I think, the main piece of advice is to be honest and by that I mean, be honest with your supervisors and with yourself about what you know or what your shortcomings are. So, something that really struck me in my first year especially was that I felt like that I didn’t know this, that or the other and then I should already know that and it’s very easy to, kind of, keep things like that secret from your supervisors and then, just, kind of, try and sit on those things and just be like, okay, I’m going to figure this out by myself because I’m behind with this obviously and I’m expected to know this but, your supervisors aren’t always great at knowing what you do know and what you don’t, so they might, sometimes assume you know this, that and the other. It’s worth just coming clean with them at the start of things, you know, where you are and what you’re confused about, so you can get, kind of, you know, help right from the start, rather than putting things off because it will always come back and get you in the end.

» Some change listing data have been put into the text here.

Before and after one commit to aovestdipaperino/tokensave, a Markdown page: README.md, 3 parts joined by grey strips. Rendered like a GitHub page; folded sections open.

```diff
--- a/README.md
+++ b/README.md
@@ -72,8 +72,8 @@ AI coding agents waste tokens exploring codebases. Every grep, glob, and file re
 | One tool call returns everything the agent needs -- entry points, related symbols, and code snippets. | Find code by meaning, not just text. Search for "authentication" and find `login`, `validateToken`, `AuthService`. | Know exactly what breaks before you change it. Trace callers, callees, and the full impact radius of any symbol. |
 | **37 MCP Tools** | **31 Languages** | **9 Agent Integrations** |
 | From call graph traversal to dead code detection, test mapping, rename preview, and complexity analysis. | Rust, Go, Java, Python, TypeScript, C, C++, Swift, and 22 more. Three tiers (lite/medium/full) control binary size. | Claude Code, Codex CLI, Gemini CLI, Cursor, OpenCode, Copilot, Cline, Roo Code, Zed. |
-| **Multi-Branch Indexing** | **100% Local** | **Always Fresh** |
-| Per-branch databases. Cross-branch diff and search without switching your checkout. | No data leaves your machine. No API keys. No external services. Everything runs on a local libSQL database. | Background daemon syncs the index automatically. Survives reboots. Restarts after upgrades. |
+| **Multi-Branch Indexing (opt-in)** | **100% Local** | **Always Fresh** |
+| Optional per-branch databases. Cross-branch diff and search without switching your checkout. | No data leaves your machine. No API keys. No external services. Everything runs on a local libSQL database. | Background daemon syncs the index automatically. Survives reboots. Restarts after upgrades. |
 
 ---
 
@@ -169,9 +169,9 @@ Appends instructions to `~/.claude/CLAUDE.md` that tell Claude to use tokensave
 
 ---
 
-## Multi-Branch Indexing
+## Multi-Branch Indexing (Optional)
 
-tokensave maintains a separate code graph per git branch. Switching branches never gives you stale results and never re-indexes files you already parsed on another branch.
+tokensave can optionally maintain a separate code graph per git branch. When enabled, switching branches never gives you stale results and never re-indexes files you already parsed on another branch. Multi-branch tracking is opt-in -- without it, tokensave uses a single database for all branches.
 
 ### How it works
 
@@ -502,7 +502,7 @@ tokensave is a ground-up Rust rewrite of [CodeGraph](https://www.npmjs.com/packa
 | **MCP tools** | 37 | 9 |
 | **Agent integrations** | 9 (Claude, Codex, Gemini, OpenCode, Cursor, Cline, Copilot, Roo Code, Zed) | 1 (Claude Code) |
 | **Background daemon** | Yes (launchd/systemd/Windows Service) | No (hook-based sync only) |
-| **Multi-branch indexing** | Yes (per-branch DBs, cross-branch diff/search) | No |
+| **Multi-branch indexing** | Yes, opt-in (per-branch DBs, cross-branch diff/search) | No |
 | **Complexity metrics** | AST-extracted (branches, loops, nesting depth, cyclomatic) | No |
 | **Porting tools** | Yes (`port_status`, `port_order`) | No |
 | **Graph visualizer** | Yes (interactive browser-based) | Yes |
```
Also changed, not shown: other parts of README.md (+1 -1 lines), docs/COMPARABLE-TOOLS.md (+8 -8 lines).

So, I’m really lucky with my supervisory team, I have three supervisors and, two of them work in the same building as me, so I see them all the time, whether I want too or not, but, I’m in communication with quite regularly by, I mean, I have all of their mobile numbers on my phone, I know some people might not be a fan of that and I just think, you should not be afraid to ask for, for communication and ask for meetings, because, there’s a certain amount of contact time that you’re entitled too as a student and so, you shouldn’t be shy. If you think something’s going wrong and you need an emergency meeting and it’s worth, it’s worth letting them know.

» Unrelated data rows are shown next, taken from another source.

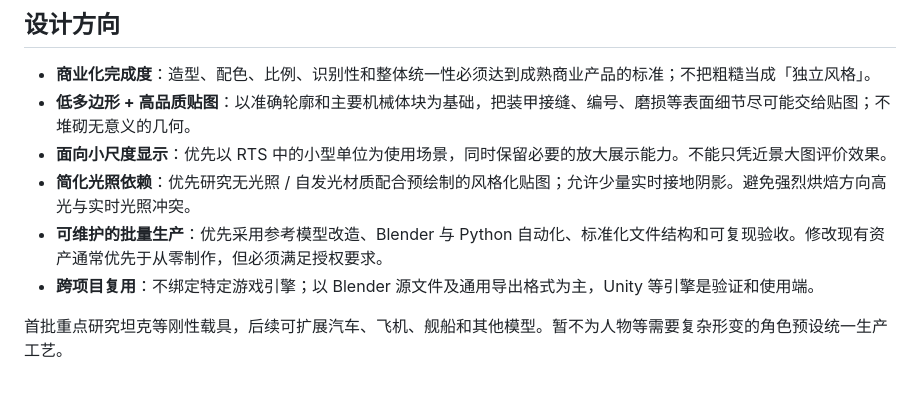
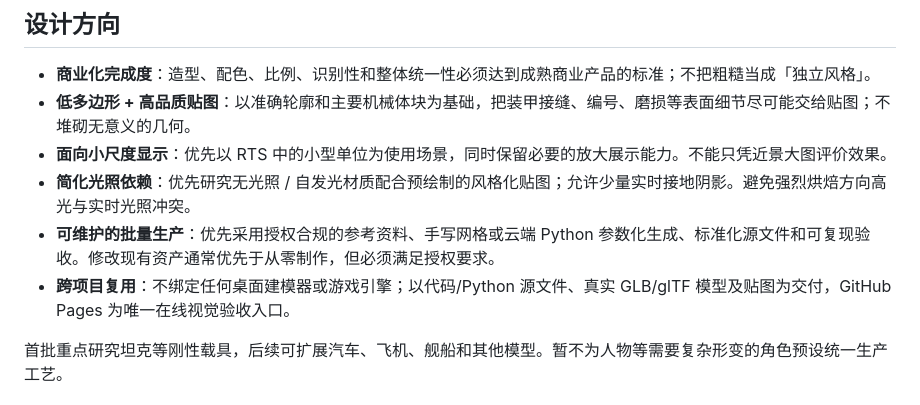
Before and after one commit to SiliconYC/OpenModels, a Markdown page: README.md, the part around one of its changes. GitHub-like rendering.

```diff
--- a/README.md
+++ b/README.md
@@ -10,8 +10,8 @@ AI 辅助设计与制作的可复用三维模型资产库，未来用于游戏
 - **低多边形 + 高品质贴图**：以准确轮廓和主要机械体块为基础，把装甲接缝、编号、磨损等表面细节尽可能交给贴图；不堆砌无意义的几何。
 - **面向小尺度显示**：优先以 RTS 中的小型单位为使用场景，同时保留必要的放大展示能力。不能只凭近景大图评价效果。
 - **简化光照依赖**：优先研究无光照 / 自发光材质配合预绘制的风格化贴图；允许少量实时接地阴影。避免强烈烘焙方向高光与实时光照冲突。
-- **可维护的批量生产**：优先采用参考模型改造、Blender 与 Python 自动化、标准化文件结构和可复现验收。修改现有资产通常优先于从零制作，但必须满足授权要求。
-- **跨项目复用**：不绑定特定游戏引擎；以 Blender 源文件及通用导出格式为主，Unity 等引擎是验证和使用端。
+- **可维护的批量生产**：优先采用授权合规的参考资料、手写网格或云端 Python 参数化生成、标准化源文件和可复现验收。修改现有资产通常优先于从零制作，但必须满足授权要求。
+- **跨项目复用**：不绑定任何桌面建模器或游戏引擎；以代码/Python 源文件、真实 GLB/glTF 模型及贴图为交付，GitHub Pages 为唯一在线视觉验收入口。
 
 首批重点研究坦克等刚性载具，后续可扩展汽车、飞机、舰船和其他模型。暂不为人物等需要复杂形变的角色预设统一生产工艺。
 
```
Also changed, not shown: other parts of README.md (+20 -9 lines).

Well, so, one thing I suppose I wish that I’d known is that, something that I remind myself almost everyday now, is that everything takes longer than you think it will. So, if your budgeting time for something, you always need to leave, what my supervisor calls ‘slippage time’, which is, so, you know, you have in mind, okay, I’ve got a week to do this, so, that you know, on paper and in your calendar it looks absolutely fine but then, when it actually comes down to it, such and such comes up, someone sends you an email, you get side tracked and all of a sudden that time’s slipped away, so you always have too remember that, if you think something’s going to take a certain amount of time, it’s going to take longer.

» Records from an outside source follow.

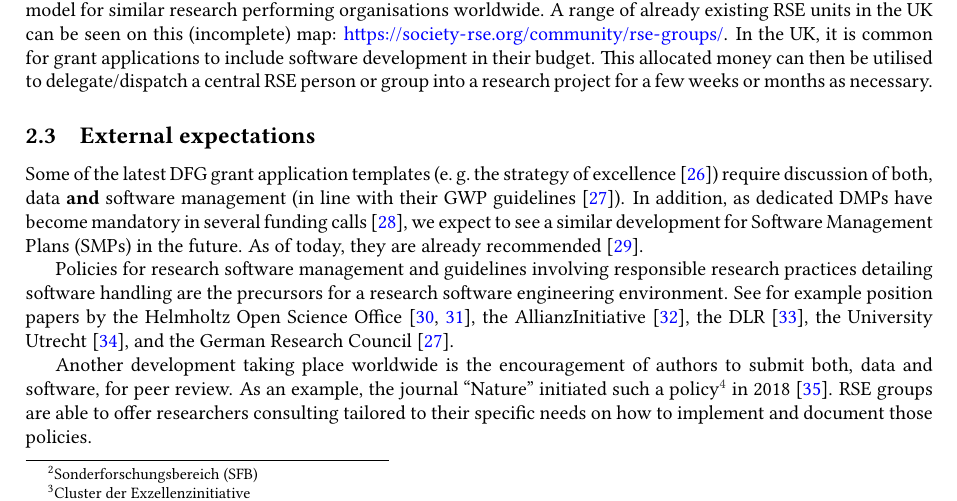
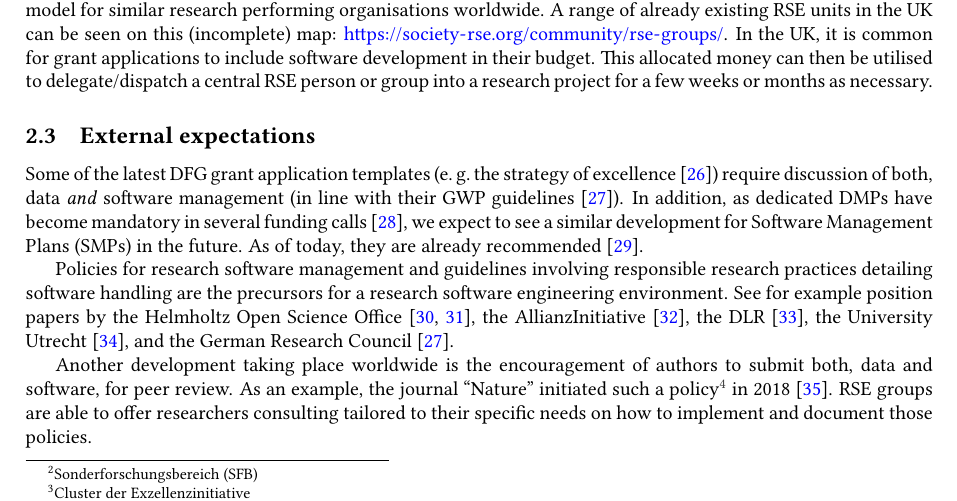
Before and after one commit to DE-RSE/2023_paper-RSE-groups, a LaTeX document (paper.tex): part of page 3 of 15, cut so that both start at the same text. Compiled offline with pdfLaTeX; a LaTeX package or settings file that is missing is left out.

Commit message:
use emph instead of bf for an 'and'

```diff
--- a/paper.tex
+++ b/paper.tex
@@ -172,7 +172,7 @@ This allocated money can then be utilised to delegate/dispatch a central RSE per
 
 \subsection{External expectations}
 
-Some of the latest DFG grant application templates (\eg{} the strategy of excellence~\autocite{DFG_ExStra130}) require discussion of both, data \textbf{and} software management (in line with their GWP guidelines~\autocite{dfg_gsp}).
+Some of the latest DFG grant application templates (\eg{} the strategy of excellence~\autocite{DFG_ExStra130}) require discussion of both, data \emph{and} software management (in line with their GWP guidelines~\autocite{dfg_gsp}).
 In addition, as dedicated DMPs have become mandatory in several funding calls~\autocite{FDM_Info_FDM},
 we expect to see a similar development for Software Management Plans (SMPs) in the future. As of today, they are already recommended~\autocite{FDM_Info_SMP}.
 
```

Well, you know, in terms of social advice, people listening to this might laugh, but, it was said to me when I first arrived and it’s a very specific thing, which is these coffee mornings that are arranged for new postgraduate researchers. My colleague who is a year ahead of me, who started a year before me, he said, go to this coffee morning and just, you know, don’t be shy, get everyone’s number at the end, it may seem really forward, but if you don’t do that then you won't see most people again and I did that and basically, my whole friendship group here is based on that coffee morning and so, we kind of laugh about it now but these, and I’m sure there are other events as well, are really useful for people, so I would recommend that people just go to as many of those things as they can, when they’re first starting.